2016 sees punk celebrating its 40th anniversary, with bands such as The Undertones and The Damned having already passed through the Academy’s doors this year in celebratory mood. Heck, even the British Library have gotten in on the act by curating an event to mark the milestone of a time when the disgruntled youth of the mid 1970’s finally found a voice via this raucous counter-culture.
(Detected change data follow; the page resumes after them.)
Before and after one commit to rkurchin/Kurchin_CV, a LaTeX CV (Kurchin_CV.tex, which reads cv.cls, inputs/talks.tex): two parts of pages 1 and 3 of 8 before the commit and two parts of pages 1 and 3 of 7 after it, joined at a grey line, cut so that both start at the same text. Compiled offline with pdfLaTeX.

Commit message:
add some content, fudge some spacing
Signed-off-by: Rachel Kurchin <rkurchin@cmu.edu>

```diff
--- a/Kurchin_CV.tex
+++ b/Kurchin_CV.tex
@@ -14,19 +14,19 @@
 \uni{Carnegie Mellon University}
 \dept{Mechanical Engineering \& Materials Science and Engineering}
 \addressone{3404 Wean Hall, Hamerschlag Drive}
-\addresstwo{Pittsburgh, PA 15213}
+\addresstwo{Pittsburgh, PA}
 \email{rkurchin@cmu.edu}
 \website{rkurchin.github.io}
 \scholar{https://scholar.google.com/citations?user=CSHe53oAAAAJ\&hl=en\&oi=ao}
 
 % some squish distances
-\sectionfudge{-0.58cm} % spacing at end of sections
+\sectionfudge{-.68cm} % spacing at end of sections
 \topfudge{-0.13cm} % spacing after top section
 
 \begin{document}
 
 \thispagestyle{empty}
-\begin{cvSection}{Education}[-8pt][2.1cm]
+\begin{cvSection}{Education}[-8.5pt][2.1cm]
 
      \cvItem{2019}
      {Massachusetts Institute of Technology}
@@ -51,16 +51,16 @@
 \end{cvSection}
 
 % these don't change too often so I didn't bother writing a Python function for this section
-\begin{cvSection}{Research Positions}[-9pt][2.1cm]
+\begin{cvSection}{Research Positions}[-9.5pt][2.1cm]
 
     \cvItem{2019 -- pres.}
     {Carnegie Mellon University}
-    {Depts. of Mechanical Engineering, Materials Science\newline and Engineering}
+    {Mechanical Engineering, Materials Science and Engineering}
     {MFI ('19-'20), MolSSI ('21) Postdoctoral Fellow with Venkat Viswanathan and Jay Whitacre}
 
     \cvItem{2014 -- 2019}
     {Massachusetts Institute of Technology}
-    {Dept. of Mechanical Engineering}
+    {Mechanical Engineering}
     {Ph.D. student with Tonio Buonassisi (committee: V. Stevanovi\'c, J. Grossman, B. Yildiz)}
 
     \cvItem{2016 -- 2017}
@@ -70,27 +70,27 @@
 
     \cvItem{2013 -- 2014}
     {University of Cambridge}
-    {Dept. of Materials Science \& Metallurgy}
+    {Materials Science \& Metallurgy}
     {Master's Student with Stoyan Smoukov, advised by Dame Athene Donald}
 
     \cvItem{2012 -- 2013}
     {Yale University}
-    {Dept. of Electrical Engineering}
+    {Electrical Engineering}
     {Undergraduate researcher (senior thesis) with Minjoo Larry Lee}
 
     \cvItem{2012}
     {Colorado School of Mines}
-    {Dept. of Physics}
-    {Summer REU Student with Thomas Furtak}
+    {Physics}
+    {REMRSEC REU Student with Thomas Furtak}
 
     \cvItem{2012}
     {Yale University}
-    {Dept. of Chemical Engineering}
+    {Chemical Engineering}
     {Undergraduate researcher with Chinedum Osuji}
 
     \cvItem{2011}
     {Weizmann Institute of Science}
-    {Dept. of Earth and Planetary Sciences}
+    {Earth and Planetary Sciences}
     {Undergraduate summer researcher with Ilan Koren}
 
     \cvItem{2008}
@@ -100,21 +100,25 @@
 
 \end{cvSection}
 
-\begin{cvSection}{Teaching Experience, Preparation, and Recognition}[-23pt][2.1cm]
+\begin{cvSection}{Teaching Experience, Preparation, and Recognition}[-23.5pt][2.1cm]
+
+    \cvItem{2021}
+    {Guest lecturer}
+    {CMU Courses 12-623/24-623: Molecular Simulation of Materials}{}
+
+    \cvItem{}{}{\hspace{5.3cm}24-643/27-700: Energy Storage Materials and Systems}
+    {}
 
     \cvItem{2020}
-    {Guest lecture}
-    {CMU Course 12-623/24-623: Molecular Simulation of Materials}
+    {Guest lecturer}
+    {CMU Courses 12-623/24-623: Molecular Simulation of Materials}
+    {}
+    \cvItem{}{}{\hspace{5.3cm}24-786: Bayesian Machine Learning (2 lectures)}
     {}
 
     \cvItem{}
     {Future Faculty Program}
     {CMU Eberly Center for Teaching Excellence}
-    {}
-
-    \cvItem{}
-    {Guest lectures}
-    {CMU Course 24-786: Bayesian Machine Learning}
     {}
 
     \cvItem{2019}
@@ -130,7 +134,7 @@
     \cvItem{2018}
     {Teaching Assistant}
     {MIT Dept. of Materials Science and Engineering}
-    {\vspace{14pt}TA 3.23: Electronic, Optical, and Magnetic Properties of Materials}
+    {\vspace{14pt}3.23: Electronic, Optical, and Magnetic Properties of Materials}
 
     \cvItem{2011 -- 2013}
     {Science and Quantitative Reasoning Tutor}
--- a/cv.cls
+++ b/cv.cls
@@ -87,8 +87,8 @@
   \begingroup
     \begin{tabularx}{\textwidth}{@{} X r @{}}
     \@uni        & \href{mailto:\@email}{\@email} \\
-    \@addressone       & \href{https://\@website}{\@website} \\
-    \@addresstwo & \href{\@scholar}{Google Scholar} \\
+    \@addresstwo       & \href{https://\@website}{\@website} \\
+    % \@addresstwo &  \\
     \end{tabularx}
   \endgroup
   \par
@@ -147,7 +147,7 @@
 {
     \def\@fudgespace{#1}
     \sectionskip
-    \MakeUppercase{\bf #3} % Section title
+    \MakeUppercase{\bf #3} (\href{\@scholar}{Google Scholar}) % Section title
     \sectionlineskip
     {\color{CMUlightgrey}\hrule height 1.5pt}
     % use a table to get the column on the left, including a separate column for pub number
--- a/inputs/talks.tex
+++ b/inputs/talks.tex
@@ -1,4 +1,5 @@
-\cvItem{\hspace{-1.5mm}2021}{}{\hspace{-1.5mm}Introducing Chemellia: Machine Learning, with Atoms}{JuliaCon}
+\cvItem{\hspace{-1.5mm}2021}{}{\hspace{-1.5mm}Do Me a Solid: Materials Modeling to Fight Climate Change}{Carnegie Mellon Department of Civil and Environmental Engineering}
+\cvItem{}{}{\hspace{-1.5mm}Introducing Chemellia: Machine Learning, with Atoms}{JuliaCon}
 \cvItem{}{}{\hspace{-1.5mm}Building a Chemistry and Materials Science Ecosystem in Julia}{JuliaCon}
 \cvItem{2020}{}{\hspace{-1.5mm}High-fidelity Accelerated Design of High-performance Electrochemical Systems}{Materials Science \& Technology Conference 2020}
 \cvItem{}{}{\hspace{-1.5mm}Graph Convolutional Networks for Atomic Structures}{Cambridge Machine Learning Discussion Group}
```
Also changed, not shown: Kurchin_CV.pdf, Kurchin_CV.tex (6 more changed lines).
Having witnessed the Sex Pistols in London during the early part of 1976, Pete Shelley and Howard Devoto travelled back to their native Bolton and formed Buzzcocks. With the release of their debut Spiral Scratch EP, they became only the third British band to release a punk record, following The Damned’s ‘New Rose’ and The Sex Pistols’ ‘Anarchy in the UK’. Devoto left soon after to form Magazine and Shelley took over as the group’s primary songwriter, which resulted in the band releasing some of the most consistently catchy punk singles of the era.
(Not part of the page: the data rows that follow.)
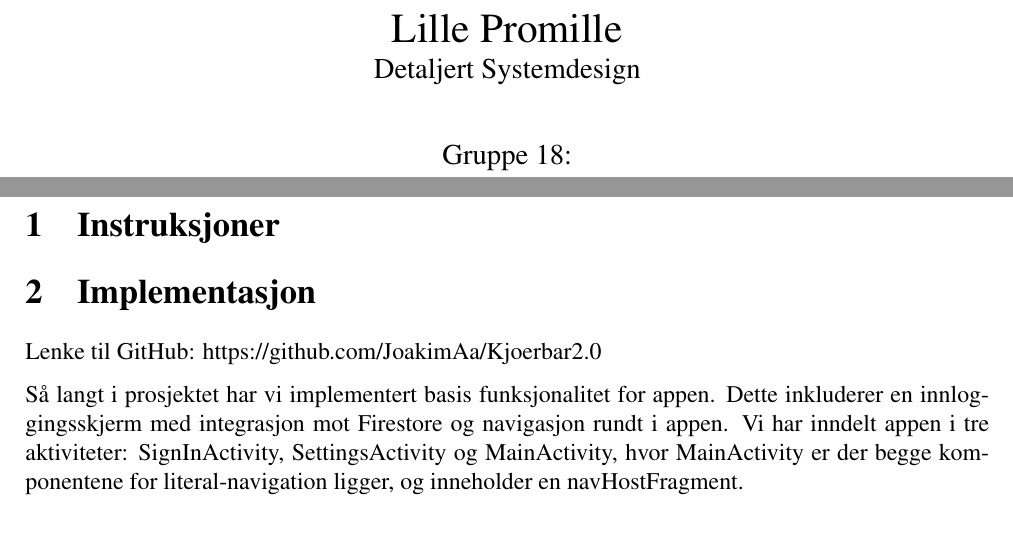
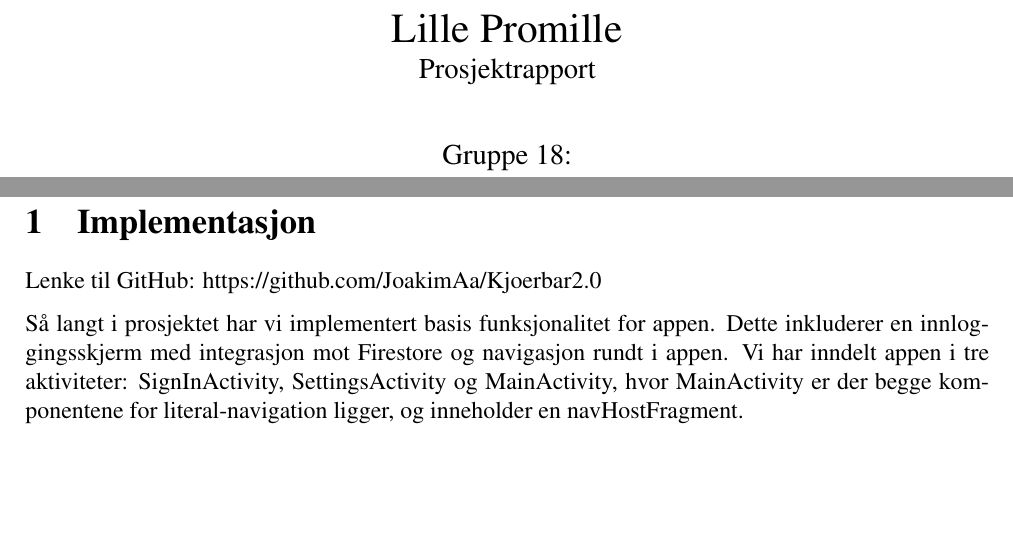
Before and after one commit to JoakimAa/Kjoerbar2.0, a LaTeX document (Documentation/latex/rapport.tex, which reads Documentation/latex/sections/instructions.tex): two parts of pages 1 and 3 of 13, joined at a grey line, cut so that both start at the same text, the shorter picture padded with empty space. Compiled offline with pdfLaTeX.

Commit message:
Removed instructions

```diff
--- a/Documentation/latex/rapport.tex
+++ b/Documentation/latex/rapport.tex
@@ -3,7 +3,7 @@
 \begin{document}
 \title{%
     Lille Promille\\
-    \large Detaljert Systemdesign}
+    \large Prosjektrapport}
 \author{
     Gruppe 18:\\
     Joakim Spjutøy Aarskog\\
--- a/Documentation/latex/sections/instructions.tex
+++ /dev/null
@@ -1 +0,0 @@
-\section{Instruksjoner}
```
It may seem odd that Shelley and Diggle, who are both now 61, are still playing tunes that revolve around topics such as unrequited love, suicide and masturbation forty years on. However, when they have such a vast back catalogue of melodic punk nuggets to choose from, it’s hard to argue for a case against them doing so.
The ageing duo are joined by Chris Remington (bass) and Danny Farrant (drums), and the band blast straight into ‘Boredom’ from Spiral Scratch, which gets the packed-out ground floor in the mood from the off. No sooner is the opening number over, it’s time for ‘Fast Cars’ from their debut album Another Music in a Different Kitchen, a track which proves that the harmonising between Diggle and Shelley is as strong as ever.
There is a powerful rendition of ‘People Are Strange Machines’ from 2014’s The Way, that has the crowd pogoing throughout, while Diggle pulls out the first of many Pete Townshend-esque moves during ‘Whatever Happened To?’, ‘Autonomy’ and 2003’s ‘Sick City Sometimes’.
There is no let-up in the performance as they continue to discharge fast and furious favourites ‘Love You More’ and ‘Promises’, while ‘Noise Annoys’ and ‘You Say You Don’t Love Me’ sees the pogoing intensity levels and sing-a-longs hit fever pitch amongst the over exuberant audience. They finish up as they began, with a Devoto era number in ‘Times Up’, but unfortunately it’s one of several tracks throughout that suffers from muddled vocals.
If the initial set wasn’t enough of a reason as to why so many punks love Buzzcocks, then the four-strong encore of ‘What Do I Get’, ‘Orgasm Addict’, ‘Ever Fallen in Love (With Someone You Shouldn’t Have’ and ‘Harmony in my Head’ is one hell of a punk history lesson. Overall it’s a masterclass as Shelley and Diggle continue to play with as much rawness, dynamism and energy as in their heyday and the crowd realises this in abundance. Conor Callanan
Photos from Roisin Dubh in Galway by Ciaran O Maolain